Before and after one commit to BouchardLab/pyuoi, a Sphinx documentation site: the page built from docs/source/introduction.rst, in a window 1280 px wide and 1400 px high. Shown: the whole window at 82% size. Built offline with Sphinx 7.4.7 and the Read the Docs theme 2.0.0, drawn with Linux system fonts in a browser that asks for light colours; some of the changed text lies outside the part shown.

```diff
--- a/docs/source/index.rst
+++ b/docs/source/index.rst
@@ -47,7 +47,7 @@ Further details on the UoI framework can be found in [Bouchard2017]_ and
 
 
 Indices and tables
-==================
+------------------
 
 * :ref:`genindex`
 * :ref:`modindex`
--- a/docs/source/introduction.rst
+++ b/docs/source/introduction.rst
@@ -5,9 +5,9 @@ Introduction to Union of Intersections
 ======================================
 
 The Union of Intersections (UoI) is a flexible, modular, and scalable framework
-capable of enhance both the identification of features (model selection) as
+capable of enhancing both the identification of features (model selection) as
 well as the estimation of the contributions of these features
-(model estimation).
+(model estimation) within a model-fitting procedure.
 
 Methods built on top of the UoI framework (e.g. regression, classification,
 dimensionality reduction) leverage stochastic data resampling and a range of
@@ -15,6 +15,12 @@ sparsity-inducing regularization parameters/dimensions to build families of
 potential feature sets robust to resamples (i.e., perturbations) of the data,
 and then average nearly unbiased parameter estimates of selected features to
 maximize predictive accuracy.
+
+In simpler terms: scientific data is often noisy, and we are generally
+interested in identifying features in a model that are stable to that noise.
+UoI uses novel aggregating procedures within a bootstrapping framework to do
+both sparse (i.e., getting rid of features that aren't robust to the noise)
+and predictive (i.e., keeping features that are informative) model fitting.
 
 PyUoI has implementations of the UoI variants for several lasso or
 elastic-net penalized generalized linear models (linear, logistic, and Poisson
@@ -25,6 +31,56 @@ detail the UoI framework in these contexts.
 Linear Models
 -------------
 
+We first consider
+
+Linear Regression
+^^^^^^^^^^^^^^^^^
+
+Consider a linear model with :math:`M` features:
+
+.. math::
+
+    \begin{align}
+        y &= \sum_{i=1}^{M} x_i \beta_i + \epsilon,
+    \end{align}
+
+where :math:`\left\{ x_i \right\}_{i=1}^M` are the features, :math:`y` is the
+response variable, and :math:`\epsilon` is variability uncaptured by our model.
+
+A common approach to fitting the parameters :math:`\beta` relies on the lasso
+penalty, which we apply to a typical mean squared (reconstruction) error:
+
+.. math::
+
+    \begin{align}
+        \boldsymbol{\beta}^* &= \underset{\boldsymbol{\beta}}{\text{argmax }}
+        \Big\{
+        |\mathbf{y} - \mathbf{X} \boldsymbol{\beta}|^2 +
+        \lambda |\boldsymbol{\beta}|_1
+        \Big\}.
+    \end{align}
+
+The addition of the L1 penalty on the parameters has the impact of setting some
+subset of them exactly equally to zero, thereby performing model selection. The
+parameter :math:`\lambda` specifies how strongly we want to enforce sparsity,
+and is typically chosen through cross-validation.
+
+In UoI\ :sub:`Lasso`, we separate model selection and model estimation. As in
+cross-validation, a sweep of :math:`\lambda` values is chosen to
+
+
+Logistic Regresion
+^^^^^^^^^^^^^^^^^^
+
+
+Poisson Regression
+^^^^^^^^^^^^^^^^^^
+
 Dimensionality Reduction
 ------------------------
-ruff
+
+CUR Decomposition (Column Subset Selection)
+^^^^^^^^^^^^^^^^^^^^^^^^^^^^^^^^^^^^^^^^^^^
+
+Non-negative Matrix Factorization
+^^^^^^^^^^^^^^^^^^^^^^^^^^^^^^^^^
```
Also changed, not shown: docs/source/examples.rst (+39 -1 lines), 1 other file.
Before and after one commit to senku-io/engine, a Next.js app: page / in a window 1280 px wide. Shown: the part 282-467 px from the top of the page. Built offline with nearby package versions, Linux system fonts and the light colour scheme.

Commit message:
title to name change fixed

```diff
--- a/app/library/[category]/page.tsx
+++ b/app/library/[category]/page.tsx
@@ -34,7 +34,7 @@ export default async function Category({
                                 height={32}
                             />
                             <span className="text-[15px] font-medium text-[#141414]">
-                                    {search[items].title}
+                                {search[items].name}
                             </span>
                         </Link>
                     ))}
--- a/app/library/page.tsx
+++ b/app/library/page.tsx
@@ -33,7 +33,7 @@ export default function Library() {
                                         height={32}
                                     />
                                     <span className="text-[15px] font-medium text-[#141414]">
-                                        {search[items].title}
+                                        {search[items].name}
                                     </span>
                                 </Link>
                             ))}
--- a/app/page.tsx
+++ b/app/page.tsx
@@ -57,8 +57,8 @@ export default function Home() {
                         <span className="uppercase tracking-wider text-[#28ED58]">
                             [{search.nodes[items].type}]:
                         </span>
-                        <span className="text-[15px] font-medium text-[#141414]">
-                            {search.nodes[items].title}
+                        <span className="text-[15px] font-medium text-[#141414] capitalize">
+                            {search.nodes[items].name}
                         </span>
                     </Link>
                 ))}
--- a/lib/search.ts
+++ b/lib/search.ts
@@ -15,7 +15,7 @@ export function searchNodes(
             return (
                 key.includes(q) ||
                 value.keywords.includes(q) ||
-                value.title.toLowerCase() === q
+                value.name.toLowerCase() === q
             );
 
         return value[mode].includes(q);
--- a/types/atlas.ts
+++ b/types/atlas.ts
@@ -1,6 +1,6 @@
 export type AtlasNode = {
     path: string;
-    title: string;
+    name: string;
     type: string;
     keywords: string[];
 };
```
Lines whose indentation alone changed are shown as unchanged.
· · · · ·
Go through the data above and copy each line in which "function" appears.

@@ -34,7 +34,7 @@ export default async function Category({
@@ -33,7 +33,7 @@ export default function Library() {
@@ -57,8 +57,8 @@ export default function Home() {
@@ -15,7 +15,7 @@ export function searchNodes(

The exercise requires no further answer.